How does it feel to be beautiful? What exactly goes on inside the skull of a truly beautiful person? Have you ever wondered about that? You probably have or have not, but you will never get to experience that feeling of being beautiful; because most of us are ugly from inside and outside. The Neon Demon is that feeling of being beautiful that you never feel.

Nicolas Winding Refn, in my opinion, is more of a sorcerer than a filmmaker. What he weaves on the screen is more magic and cinema. The Neon Demon solidifies that opinion of mine further. It is exactly how an NWR film should be, how you expect it to be, but still completely unique and very different from the director’s earlier works. It is a piece of art in the form of a motion picture, which you can either love from the bottom of your heart or completely hate by writing it off as a pseudo-intellectual gimmick. There is no middle ground.

In the dreamy, purple, pink, and red color-soaked, seductive city of Los Angeles, Jessie is an aspiring model who has just come into the town. Ruby, a makeup artist, befriends her and takes her to a party one night where she meets two other established models. Very soon, though, Jessie starts to climb up the ladder of showbiz, and those two starts to fall down, and a wave of jealousy and anger cripples them. This is the basic premise upon which Refn builds up the film. But the story here is hardly something that matters.

High On Films in collaboration with Avanté

What really matters is the cinematography and also the background score. Let’s talk about the cinematography first. I have not seen a more beautiful film than this one in the current year. Every frame, by which I mean every single those, even the ones which last for a few seconds only, is so hauntingly beautiful that you can’t take your eyes off them. They are even distracting and make it troublesome to follow the story; if you want to go that way. Cinematographer Natasha Braier deserves a huge round and applause for this absolutely terrific piece of work. The eerie, chilly, icy-cold background music by Cliff Martinez compliments the cinematography perfectly by creating a disturbingly creepy, very ideal atmosphere for Refn to make a film that relies more on an audio-visual storytelling style than dialogue and screenplay. And for the most part, it actually works. Though the dialogues, even though there are not exactly many of those given the length of the film (it’s nearly two hours long, for the record), are smartly written, edgy, and very quotable.

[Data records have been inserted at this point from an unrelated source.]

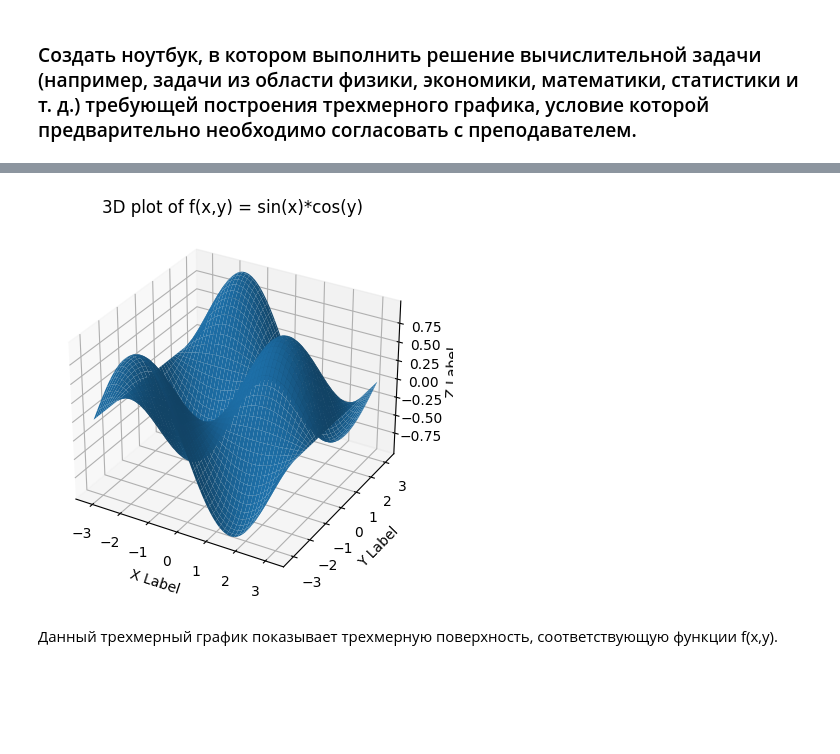
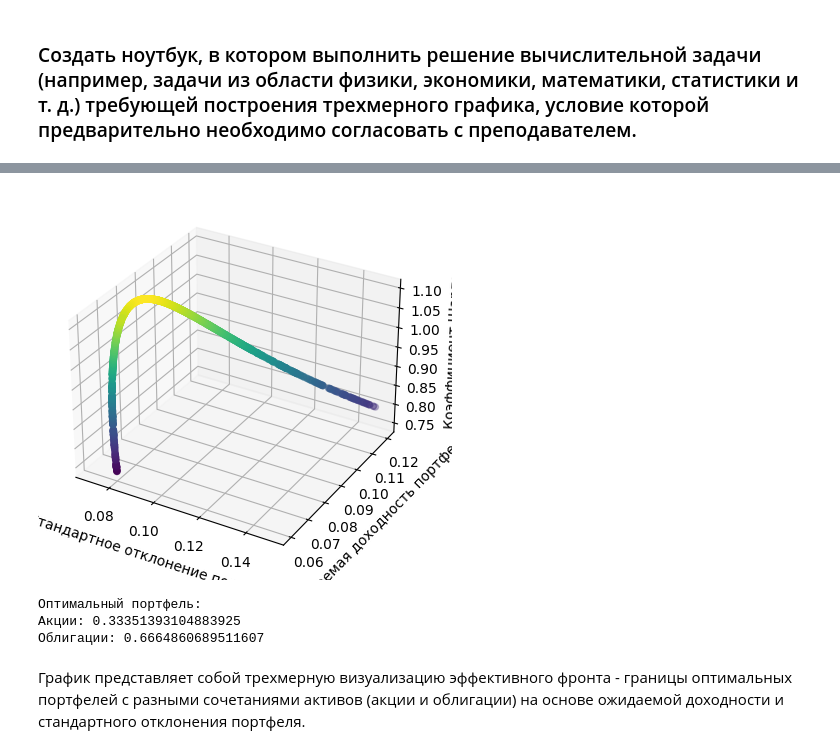
Before and after one commit to pipinstallpython/TRO_3.6, a Jupyter notebook: Notebook/sam_7.ipynb, the cells around one changed output, grey strips where cells are left out. Saved outputs shown, nothing was run; the diff lists cells and outputs as text; code cells hidden in the pictures; blank space fills up the shorter version.

```diff
--- a/Notebook/sam_7.ipynb
+++ b/Notebook/sam_7.ipynb
@@ -10,23 +22,40 @@ import numpy as np
 import matplotlib.pyplot as plt
 from mpl_toolkits.mplot3d import Axes3D
 # %%
-x = np.linspace(-np.pi, np.pi, 100)
-y = np.linspace(-np.pi, np.pi, 100)
-X, Y = np.meshgrid(x, y)
+expected_return = np.array([0.12, 0.06])
+std_deviation = np.array([0.15, 0.08])
 
-Z = np.sin(X) * np.cos(Y)
+weights = np.random.random((1000, 2))
+weights = weights / np.sum(weights, axis=1)[:, np.newaxis]
 
+# Вычисление ожидаемой доходности и стандартное отклонение портфеля для каждого набора весов
+portfolio_return = np.dot(weights, expected_return)
+portfolio_std_dev = np.sqrt(np.dot(weights**2, std_deviation**2))
+
+# Построение трехмерного графика эффективного фронта
 fig = plt.figure()
 ax = fig.add_subplot(111, projection='3d')
-ax.plot_surface(X, Y, Z)
+ax.scatter(portfolio_std_dev, portfolio_return, portfolio_return / portfolio_std_dev, c=portfolio_return / portfolio_std_dev, marker='o')
 
-ax.set_xlabel('X Label')
-ax.set_ylabel('Y Label')
-ax.set_zlabel('Z Label')
-ax.set_title('3D plot of f(x,y) = sin(x)*cos(y)')
+ax.set_xlabel('Стандартное отклонение портфеля')
+ax.set_ylabel('Ожидаемая доходность портфеля')
+ax.set_zlabel('Коэффициент Шарпа')
 
 plt.show()
+
+# Находим портфель с минимальным риском при заданной ожидаемой доходности
+target_return = 0.08
+target_weights = weights[portfolio_return >= target_return]
+min_std_dev = np.min(portfolio_std_dev[portfolio_return >= target_return])
+optimal_portfolio = target_weights[portfolio_std_dev[portfolio_return >= target_return] == min_std_dev]
+
+print('Оптимальный портфель:')
+print('Акции:', optimal_portfolio[0][0])
+print('Облигации:', optimal_portfolio[0][1])
 # %% [output]
-[figure, old version]
+[figure, new version]
+Оптимальный портфель:
+Акции: 0.33351393104883925
+Облигации: 0.6664860689511607
 # %% [markdown]
-Данный трехмерный график показывает трехмерную поверхность, соответствующую функции f(x,y).
+График представляет собой трехмерную визуализацию эффективного фронта - границы оптимальных портфелей с разными сочетаниями активов (акции и облигации) на основе ожидаемой доходности и стандартного отклонения портфеля.
```
Also changed, not shown: parts of 1 cell of this notebook.
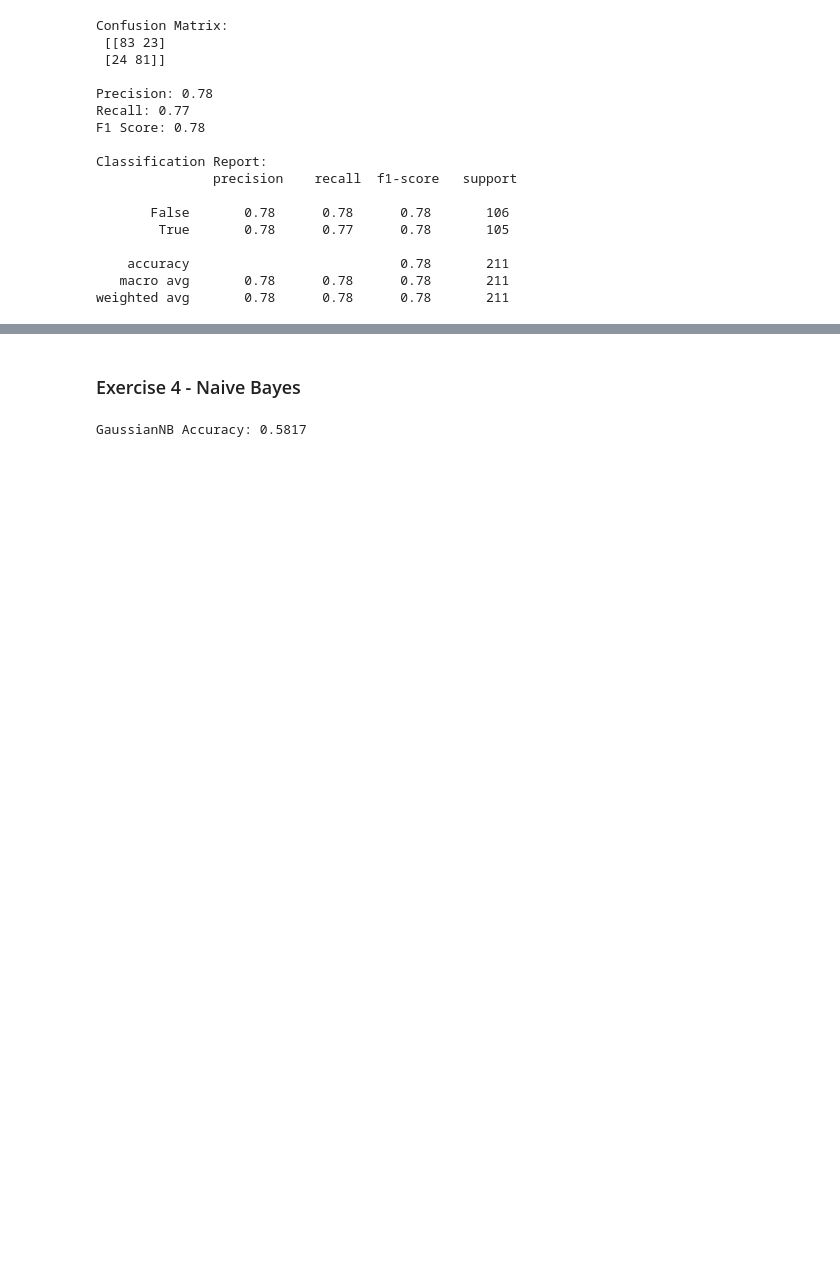
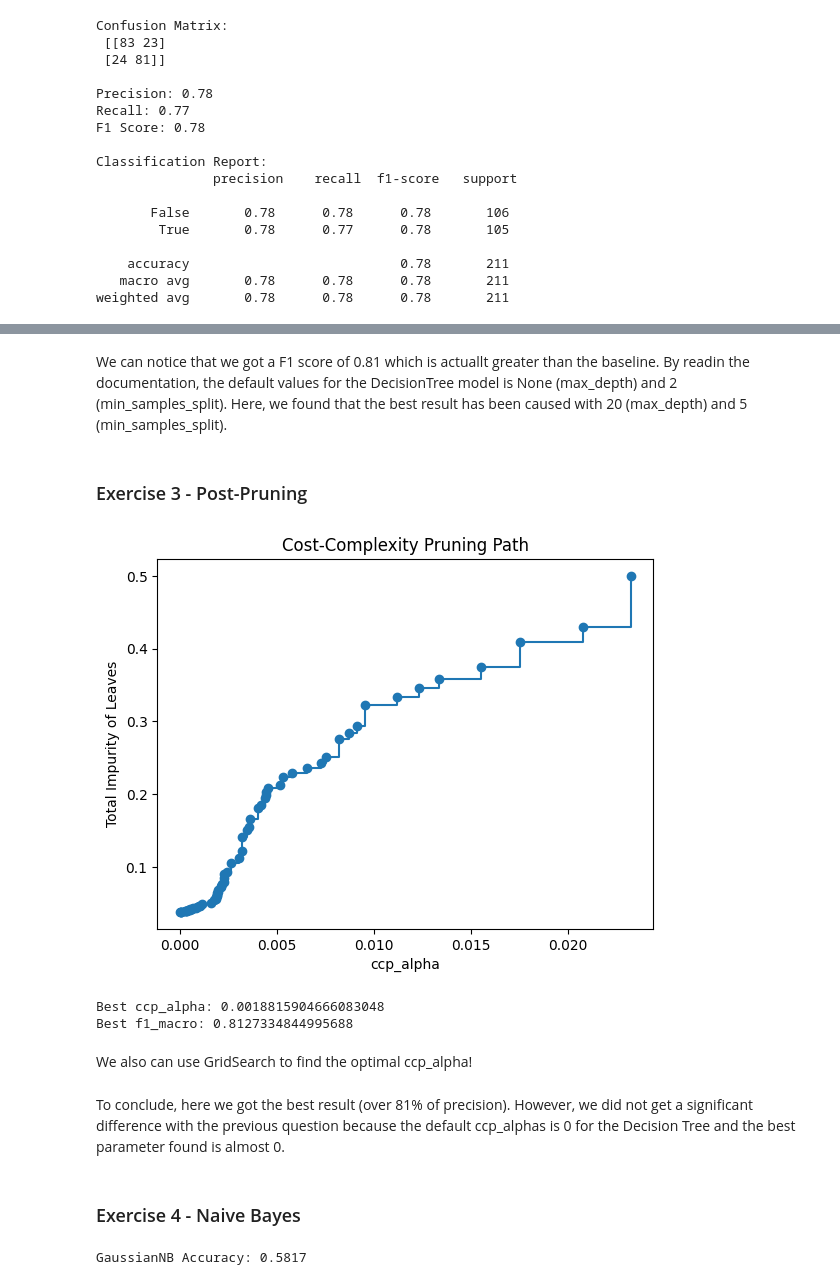
Before and after one commit to 0zzone/machine-learning-efrei-s8, a Jupyter notebook: lab1.ipynb, the cells around one changed output, grey strips where cells are left out. Cells and saved outputs as stored; diff of their text form; code cells hidden in the pictures; blank space fills up the shorter version.

```diff
--- a/lab1.ipynb
+++ b/lab1.ipynb
@@ -526,3 +566,50 @@ weighted avg       0.78      0.78      0.78       211
+# %% [markdown]
+We can notice that we got a F1 score of 0.81 which is actuallt greater than the baseline.
+By readin the documentation, the default values for the DecisionTree model is None (max_depth) and 2 (min_samples_split).
+Here, we found that the best result has been caused with 20 (max_depth) and 5 (min_samples_split).
+# %% [markdown]
+### Exercise 3 - Post-Pruning
+# %%
+from sklearn.datasets import load_iris
+from sklearn.tree import DecisionTreeClassifier
+import matplotlib.pyplot as plt
+
+
+clf = DecisionTreeClassifier(random_state=42, max_depth=20, min_samples_split=5) # We add the optimal parameters from the grid search
+clf.fit(X_train, y_train)
+
+path = clf.cost_complexity_pruning_path(X_train, y_train)
+ccp_alphas, impurities = path.ccp_alphas, path.impurities
+
+plt.figure()
+plt.plot(ccp_alphas, impurities, marker='o', drawstyle="steps-post")
+plt.xlabel("ccp_alpha")
+plt.ylabel("Total Impurity of Leaves")
+plt.title("Cost-Complexity Pruning Path")
+plt.show()
+# %% [output]
+[figure, added]
+# %%
+param_grid = {'ccp_alpha': ccp_alphas[::5]}  # Sample every 5th to reduce computation
+
+grid_search = GridSearchCV(
+    estimator=clf,
+    param_grid=param_grid,
+    scoring='f1_macro',
+    cv=5
+)
+
+grid_search.fit(X_train, y_train)
+print("Best ccp_alpha:", grid_search.best_params_['ccp_alpha'])
+print("Best f1_macro:", grid_search.best_score_)
+# %% [output]
+Best ccp_alpha: 0.0018815904666083048
+Best f1_macro: 0.8127334844995688
+# %% [markdown]
+We also can use GridSearch to find the optimal ccp_alpha!
+# %% [markdown]
+To conclude, here we got the best result (over 81% of precision).
+However, we did not get a significant difference with the previous question because the default ccp_alphas is 0 for the Decision Tree and the best parameter found is almost 0.
 # %% [markdown]
 ### Exercise 4 - Naive Bayes
 # %%
```
Also changed, not shown: parts of 5 cells of this notebook.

As far as the performance goes, Elle Fanning as Jesse is one of the perfect castings done in recent times. Fanning, although not quite known for her acting abilities, is brilliant here and shows real promise for the future if the right opportunity comes on her way. The rest of the cast, consisting of popular names like Christina Hendricks and Keanu Reeves in insignificant roles, does a fine job playing along with Fanning. The real star of the show, however, is the makeup artist which Jena Malone plays. In what can be called her career-best performance yet, a performance where she finally manages to do something worth talking about, getting out of the shadow of a past called Donnie Darko; she is particularly terrific here, especially in the sensational scene where || SPOILER ALERT || she is having sex with the corpse of a woman.

The Neon Demon, in the end, stands as one unique piece of work which can make people like David Lynch and Terrence Malik proud of Refn, which can either be loved or hated, which completely depends on how you view it.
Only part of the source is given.